**Stored data:**
···
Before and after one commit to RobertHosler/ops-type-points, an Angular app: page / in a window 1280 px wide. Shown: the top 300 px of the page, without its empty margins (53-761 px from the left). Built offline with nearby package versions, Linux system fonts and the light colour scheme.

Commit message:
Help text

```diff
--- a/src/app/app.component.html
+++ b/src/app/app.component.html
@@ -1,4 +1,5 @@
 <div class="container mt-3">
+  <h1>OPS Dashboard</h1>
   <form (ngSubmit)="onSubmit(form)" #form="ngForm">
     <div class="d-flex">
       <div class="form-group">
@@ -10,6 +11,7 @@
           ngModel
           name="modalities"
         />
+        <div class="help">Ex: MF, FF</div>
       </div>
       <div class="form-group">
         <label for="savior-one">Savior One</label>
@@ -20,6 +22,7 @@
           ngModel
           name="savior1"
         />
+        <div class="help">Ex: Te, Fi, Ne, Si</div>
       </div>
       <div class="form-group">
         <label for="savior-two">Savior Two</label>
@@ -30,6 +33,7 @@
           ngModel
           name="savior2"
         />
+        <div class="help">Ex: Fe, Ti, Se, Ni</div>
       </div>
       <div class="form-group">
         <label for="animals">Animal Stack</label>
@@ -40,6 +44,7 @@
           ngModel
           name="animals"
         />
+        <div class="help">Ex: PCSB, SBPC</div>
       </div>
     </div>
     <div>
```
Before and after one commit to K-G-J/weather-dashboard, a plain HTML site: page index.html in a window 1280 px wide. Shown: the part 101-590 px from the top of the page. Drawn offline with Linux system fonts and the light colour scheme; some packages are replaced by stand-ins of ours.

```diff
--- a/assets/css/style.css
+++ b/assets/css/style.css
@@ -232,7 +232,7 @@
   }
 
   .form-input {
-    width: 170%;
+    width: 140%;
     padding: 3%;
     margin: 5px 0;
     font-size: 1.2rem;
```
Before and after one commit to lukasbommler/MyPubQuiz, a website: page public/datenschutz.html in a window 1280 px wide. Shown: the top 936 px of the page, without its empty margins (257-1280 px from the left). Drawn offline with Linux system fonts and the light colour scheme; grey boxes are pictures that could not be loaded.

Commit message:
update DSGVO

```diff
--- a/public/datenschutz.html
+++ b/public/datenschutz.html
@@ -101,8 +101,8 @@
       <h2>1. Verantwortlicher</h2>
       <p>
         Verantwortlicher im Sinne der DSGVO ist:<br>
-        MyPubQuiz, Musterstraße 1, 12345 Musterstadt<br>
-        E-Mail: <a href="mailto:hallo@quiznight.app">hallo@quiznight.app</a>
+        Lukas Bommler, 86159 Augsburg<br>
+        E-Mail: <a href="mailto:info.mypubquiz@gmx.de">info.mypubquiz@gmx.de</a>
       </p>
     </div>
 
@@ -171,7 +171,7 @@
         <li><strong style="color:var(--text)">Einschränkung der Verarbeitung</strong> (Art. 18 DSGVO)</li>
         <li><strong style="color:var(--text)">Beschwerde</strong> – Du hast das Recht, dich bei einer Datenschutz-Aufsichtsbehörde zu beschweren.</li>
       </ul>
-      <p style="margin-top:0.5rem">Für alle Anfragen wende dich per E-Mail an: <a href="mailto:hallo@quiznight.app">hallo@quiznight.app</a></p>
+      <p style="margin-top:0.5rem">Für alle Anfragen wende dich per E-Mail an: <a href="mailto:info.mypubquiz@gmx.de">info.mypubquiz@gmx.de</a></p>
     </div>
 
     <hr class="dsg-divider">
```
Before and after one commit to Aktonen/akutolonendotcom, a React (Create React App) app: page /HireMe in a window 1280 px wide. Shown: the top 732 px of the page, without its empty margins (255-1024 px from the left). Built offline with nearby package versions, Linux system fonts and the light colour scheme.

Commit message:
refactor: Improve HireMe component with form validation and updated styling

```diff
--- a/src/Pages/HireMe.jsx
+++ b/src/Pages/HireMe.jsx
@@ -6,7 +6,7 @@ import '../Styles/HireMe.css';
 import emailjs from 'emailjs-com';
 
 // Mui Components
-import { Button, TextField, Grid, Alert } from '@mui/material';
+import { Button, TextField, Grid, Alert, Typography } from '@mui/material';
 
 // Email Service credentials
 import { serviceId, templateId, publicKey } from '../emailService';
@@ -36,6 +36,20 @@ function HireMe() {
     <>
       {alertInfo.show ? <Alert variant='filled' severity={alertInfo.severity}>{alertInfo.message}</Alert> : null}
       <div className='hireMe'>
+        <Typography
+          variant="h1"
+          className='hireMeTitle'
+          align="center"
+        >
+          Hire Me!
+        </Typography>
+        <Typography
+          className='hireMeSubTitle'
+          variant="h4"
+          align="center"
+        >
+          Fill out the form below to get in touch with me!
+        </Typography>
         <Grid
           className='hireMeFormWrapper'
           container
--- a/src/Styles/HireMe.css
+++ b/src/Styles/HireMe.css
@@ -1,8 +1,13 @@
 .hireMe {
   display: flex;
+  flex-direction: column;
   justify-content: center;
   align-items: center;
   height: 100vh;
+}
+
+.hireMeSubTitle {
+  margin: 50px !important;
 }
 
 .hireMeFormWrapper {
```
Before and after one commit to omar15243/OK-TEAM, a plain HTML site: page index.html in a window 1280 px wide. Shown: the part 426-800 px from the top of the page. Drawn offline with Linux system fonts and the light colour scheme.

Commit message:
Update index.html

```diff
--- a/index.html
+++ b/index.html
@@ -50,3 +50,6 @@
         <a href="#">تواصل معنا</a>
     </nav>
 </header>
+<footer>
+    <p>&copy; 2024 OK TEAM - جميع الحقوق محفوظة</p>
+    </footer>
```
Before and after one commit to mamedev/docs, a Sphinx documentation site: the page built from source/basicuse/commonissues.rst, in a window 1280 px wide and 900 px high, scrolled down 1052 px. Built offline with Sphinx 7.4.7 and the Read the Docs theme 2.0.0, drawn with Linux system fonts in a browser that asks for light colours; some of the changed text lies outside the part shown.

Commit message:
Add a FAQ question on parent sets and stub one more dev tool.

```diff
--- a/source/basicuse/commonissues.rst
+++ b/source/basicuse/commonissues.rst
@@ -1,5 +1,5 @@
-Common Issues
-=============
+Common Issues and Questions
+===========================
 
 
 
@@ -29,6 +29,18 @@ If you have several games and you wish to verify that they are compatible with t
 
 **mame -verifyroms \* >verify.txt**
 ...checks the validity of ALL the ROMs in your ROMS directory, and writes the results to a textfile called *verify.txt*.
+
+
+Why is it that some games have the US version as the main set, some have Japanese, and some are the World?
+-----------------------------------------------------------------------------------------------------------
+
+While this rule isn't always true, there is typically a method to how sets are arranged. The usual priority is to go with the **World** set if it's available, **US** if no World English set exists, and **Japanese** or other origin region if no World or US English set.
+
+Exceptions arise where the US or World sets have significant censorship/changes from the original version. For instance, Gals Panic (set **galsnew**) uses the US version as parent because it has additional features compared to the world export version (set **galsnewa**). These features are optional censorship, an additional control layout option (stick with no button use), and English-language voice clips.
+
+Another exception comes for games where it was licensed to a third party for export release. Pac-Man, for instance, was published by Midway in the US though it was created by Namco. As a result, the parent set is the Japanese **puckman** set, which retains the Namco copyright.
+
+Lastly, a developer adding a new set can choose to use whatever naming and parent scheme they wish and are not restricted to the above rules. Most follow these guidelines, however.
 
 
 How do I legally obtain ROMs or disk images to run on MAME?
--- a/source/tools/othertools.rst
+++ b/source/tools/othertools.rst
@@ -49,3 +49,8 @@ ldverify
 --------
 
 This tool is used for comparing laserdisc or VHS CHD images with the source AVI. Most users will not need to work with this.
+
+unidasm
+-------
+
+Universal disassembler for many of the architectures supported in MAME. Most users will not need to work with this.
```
···
Your job is to return all lines above that hold the word "index".

Before and after one commit to K-G-J/weather-dashboard, a plain HTML site: page index.html in a window 1280 px wide. Shown: the part 101-590 px from the top of the page. Drawn offline with Linux system fonts and the light colour scheme; some packages are replaced by stand-ins of ours.
Before and after one commit to omar15243/OK-TEAM, a plain HTML site: page index.html in a window 1280 px wide. Shown: the part 426-800 px from the top of the page. Drawn offline with Linux system fonts and the light colour scheme.
Update index.html
--- a/index.html
+++ b/index.html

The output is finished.